Precarious Peace

Religion can motivate people to violence.  But religion also represents a powerful force for reconciliation.  However, effective peacemaking demands risky engagement with the issues and genuine dialogue with those who differ. Guatemala, as Martin Marty points out in his introductory comments, is an ideal case study of how these complex and controversial issues can play out when religion and politics interact.

A documentary, “Precarious Peace” explores the role religion played in Guatemala’s 36-year civil war and the peace process that brought it to an end.  Story-driven, the film focuses first on the war, seen through the eyes of a Mayan family in the rural highlands, then on today’s more insidious levels of violence—economic, racial, and  religious marginalization. Woven through these stories is frank commentary from a wide variety of perspectives, including a former   military officer, a Roman Catholic bishop who faces constant death threats, a Mennonite educator, an internationally known poet-activist, and a Lutheran clergyman who was instrumental in getting the warring parties into dialogue. Featured at the heart of the documentary is an authentic Mayan fire ritual.

A superb video production.  It provides viewers with images and text to understand more profoundly the religious and secular situation in Guatemala.
Edward L. Cleary, O.P.
Director of Latin American Studies, Providence College

Precarious Peace is an extraordinary documentary that fulfills film’s potential as a forum for meaningful exchanges of opinion and as an educational tool. The complex history, religion, multicultural, and political economy of Guatemala is discussed from a range of disciplines and perspectives.
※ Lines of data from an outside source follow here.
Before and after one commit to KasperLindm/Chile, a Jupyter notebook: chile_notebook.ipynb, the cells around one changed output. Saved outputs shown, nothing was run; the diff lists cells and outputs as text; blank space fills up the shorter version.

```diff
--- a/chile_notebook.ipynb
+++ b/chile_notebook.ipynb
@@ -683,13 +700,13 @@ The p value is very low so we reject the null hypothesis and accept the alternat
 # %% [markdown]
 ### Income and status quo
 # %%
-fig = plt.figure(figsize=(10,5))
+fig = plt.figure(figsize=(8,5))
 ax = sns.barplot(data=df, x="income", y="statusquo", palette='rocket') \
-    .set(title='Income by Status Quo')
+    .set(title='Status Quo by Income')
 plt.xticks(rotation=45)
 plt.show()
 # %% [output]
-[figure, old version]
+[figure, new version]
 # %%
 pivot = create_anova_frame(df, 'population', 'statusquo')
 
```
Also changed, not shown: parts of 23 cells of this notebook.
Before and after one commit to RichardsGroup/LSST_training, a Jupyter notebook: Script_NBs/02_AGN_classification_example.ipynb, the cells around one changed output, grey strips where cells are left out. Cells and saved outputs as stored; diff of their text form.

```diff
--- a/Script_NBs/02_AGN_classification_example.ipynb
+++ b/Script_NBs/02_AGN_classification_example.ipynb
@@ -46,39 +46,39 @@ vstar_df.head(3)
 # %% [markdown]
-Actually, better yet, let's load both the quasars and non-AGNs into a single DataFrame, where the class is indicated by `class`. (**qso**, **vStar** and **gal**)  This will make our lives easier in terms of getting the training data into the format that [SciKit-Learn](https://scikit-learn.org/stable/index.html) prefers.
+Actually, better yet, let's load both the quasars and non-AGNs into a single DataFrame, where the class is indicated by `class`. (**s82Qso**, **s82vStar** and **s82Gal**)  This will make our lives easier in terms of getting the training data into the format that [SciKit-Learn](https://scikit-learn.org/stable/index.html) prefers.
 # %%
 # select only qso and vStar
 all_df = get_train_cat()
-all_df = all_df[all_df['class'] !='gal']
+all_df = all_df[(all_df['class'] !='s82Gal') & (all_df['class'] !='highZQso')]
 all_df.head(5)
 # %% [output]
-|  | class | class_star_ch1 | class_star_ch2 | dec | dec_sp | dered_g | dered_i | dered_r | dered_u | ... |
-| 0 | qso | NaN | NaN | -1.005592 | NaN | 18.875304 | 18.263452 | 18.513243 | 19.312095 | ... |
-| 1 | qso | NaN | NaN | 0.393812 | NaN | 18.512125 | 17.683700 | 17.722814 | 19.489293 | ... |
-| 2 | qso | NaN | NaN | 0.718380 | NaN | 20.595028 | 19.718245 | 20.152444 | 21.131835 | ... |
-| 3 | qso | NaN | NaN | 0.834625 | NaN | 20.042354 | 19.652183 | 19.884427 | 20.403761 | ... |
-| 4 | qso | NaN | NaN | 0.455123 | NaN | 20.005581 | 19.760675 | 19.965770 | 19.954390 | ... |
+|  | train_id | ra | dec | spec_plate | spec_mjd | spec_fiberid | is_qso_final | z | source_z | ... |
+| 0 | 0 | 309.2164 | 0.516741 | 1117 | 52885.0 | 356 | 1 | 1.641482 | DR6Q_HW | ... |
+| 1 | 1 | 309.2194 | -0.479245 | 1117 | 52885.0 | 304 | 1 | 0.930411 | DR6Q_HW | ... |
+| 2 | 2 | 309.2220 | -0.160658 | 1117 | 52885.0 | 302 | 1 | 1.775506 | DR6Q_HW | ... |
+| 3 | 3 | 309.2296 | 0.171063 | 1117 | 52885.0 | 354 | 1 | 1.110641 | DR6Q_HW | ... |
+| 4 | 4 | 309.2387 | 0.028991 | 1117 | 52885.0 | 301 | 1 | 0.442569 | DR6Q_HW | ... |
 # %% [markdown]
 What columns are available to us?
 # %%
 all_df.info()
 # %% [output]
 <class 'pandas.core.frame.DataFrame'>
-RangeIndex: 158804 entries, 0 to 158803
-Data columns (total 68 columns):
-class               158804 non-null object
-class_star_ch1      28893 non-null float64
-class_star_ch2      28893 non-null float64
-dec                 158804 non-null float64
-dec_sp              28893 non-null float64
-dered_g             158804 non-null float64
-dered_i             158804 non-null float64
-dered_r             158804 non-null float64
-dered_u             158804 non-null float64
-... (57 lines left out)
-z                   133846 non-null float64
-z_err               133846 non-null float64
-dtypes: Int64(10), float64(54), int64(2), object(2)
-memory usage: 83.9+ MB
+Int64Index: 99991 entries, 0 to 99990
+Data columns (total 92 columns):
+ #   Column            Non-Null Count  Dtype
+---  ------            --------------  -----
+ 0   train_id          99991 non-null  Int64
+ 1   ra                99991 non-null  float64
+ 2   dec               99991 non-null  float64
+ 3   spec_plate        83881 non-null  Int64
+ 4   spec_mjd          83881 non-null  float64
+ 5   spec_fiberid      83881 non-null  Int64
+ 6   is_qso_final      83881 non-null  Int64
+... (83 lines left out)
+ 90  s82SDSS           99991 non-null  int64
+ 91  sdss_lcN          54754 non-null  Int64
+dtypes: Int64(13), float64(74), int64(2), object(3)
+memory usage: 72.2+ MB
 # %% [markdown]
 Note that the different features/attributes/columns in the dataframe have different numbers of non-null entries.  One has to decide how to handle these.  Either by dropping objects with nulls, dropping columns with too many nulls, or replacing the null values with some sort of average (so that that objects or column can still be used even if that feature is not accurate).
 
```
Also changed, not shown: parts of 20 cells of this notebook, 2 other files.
The diversity of voices translates into wide classroom use.
Christopher C. Robinson
School of Arts and Sciences, Clarkson University

With remarkable skill, the film raises crucial questions about the relationships between faith and power.
Richard Spalding
Chaplain to the College, Williams College

Precarious Peace pulls no punches and presents no easy answers, as it looks respectfully at the role of the churches in Guatemala.
from The Other Side, by Rick Ufford-Chase, Co-Director Stony Point Center